▶ _Exercise instructions_
Every line with the string "show" in it belongs in your answer, so copy them all from the data.

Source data
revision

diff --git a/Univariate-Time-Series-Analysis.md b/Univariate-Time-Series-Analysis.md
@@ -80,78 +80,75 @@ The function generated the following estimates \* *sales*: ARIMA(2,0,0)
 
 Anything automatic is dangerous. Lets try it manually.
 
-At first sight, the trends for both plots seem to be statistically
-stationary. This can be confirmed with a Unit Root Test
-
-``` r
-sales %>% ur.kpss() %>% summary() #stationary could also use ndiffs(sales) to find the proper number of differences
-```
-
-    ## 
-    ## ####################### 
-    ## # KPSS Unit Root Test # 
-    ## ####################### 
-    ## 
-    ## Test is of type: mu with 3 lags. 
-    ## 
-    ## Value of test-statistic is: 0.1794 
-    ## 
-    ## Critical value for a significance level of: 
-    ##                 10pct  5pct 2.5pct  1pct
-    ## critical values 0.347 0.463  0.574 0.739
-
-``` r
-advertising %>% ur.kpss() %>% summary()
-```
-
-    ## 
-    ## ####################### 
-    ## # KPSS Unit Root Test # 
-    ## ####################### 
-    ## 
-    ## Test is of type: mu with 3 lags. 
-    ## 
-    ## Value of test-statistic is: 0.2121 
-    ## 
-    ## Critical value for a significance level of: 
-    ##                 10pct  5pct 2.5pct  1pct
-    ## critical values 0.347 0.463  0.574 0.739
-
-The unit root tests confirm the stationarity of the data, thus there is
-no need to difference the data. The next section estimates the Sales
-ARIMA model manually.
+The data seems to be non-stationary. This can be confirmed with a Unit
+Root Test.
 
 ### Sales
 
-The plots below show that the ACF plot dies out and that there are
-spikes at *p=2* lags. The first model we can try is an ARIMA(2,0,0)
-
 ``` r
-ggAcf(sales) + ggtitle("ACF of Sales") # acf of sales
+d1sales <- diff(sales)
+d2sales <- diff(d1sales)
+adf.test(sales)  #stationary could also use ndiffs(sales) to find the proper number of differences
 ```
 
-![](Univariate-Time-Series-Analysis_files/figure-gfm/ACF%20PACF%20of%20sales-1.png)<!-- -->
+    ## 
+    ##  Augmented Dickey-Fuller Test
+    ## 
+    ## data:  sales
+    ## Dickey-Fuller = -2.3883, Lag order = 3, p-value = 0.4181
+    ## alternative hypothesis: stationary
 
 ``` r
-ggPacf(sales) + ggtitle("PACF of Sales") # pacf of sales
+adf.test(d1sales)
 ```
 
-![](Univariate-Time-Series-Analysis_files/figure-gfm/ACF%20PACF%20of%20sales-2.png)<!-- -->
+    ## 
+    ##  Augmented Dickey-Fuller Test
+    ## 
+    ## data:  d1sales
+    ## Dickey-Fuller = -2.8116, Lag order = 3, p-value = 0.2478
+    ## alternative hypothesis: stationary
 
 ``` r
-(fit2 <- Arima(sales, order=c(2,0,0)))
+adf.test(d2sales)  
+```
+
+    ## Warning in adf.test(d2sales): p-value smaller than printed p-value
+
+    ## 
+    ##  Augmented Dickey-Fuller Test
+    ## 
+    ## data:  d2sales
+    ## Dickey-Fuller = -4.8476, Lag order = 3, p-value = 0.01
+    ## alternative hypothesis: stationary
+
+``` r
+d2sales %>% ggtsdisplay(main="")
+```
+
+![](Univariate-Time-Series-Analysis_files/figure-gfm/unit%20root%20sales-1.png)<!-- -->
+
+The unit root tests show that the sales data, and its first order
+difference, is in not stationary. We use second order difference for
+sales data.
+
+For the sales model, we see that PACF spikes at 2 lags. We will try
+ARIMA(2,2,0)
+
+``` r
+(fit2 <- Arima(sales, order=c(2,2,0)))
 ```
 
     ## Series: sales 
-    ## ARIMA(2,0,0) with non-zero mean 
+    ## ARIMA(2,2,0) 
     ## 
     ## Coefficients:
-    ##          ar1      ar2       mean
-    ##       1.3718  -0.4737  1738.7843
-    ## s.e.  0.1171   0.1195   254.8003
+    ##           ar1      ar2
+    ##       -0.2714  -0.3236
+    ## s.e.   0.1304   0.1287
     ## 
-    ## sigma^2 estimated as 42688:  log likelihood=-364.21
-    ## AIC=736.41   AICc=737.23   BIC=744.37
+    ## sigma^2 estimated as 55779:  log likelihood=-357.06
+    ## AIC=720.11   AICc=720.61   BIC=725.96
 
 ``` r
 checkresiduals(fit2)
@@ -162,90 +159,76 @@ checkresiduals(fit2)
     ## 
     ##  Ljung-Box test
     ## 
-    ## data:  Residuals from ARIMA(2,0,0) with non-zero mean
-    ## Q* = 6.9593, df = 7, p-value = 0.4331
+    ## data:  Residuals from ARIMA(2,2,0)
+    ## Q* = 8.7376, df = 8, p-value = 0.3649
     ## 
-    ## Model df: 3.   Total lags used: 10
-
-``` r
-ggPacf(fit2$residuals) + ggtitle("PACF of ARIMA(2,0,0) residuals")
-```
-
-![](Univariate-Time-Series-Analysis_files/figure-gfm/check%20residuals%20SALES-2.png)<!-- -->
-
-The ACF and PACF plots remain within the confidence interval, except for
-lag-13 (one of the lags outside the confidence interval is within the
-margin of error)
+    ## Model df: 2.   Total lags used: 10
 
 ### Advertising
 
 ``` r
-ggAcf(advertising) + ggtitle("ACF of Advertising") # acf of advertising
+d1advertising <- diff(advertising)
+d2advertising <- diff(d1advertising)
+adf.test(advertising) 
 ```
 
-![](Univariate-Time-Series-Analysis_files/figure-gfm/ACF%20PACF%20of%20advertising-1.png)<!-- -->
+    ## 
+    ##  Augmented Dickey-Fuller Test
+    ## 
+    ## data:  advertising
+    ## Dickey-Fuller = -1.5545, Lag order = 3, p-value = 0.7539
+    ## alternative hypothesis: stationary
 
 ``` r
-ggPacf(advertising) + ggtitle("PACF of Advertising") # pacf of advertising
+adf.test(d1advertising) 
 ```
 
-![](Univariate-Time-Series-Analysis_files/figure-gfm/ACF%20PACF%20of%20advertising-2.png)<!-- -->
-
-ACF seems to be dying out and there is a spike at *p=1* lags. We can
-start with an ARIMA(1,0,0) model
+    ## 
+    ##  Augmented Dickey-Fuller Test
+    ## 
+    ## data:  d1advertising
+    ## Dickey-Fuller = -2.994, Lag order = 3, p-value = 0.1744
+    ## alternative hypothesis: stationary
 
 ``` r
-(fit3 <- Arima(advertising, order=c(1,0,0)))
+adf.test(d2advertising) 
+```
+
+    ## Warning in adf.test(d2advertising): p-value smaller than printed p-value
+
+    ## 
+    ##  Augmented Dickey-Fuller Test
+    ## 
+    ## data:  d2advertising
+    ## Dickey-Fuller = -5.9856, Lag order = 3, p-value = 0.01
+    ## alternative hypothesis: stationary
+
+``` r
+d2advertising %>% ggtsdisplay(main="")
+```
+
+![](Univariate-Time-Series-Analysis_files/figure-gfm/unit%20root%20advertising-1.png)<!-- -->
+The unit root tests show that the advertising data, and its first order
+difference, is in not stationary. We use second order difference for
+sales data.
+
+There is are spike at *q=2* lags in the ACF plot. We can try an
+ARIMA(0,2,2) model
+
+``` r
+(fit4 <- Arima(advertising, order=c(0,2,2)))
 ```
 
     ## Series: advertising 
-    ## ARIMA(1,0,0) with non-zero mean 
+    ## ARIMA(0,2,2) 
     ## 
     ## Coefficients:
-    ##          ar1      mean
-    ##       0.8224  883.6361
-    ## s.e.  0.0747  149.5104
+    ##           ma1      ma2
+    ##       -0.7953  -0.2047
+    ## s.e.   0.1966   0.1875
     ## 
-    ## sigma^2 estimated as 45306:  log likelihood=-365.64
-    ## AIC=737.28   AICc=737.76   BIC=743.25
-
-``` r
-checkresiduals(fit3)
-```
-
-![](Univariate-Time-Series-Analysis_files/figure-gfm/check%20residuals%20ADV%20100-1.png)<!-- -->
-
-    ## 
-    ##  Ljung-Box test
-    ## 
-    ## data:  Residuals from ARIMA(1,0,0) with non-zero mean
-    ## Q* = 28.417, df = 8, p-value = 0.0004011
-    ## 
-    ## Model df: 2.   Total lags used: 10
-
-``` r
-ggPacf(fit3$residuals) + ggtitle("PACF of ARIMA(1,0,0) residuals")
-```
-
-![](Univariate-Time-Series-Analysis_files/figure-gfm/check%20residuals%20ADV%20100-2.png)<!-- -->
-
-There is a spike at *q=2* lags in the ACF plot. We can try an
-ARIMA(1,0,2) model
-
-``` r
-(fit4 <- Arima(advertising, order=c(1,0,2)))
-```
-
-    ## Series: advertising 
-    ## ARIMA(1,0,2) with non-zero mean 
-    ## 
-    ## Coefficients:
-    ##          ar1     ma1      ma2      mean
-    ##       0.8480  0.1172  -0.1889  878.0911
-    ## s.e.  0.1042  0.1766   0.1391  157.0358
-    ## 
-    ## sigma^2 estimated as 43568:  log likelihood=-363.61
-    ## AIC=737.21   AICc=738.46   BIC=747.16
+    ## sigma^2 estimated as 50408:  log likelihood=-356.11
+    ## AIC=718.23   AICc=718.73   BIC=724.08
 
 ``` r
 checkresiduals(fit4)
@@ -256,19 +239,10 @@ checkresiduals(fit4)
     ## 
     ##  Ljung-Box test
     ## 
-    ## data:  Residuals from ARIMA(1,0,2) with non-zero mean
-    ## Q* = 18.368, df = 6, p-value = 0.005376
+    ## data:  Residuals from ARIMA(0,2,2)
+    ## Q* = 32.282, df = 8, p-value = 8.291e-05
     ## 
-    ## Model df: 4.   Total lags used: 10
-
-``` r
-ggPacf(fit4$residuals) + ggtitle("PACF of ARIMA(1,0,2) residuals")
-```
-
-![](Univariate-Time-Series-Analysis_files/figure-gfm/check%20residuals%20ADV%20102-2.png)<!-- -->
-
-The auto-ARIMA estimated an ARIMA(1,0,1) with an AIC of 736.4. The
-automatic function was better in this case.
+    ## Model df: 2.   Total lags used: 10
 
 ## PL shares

▶ _Finished exercise_
-The plots below show that the ACF plot dies out and that there are
+The unit root tests show that the sales data, and its first order
+The unit root tests show that the advertising data, and its first order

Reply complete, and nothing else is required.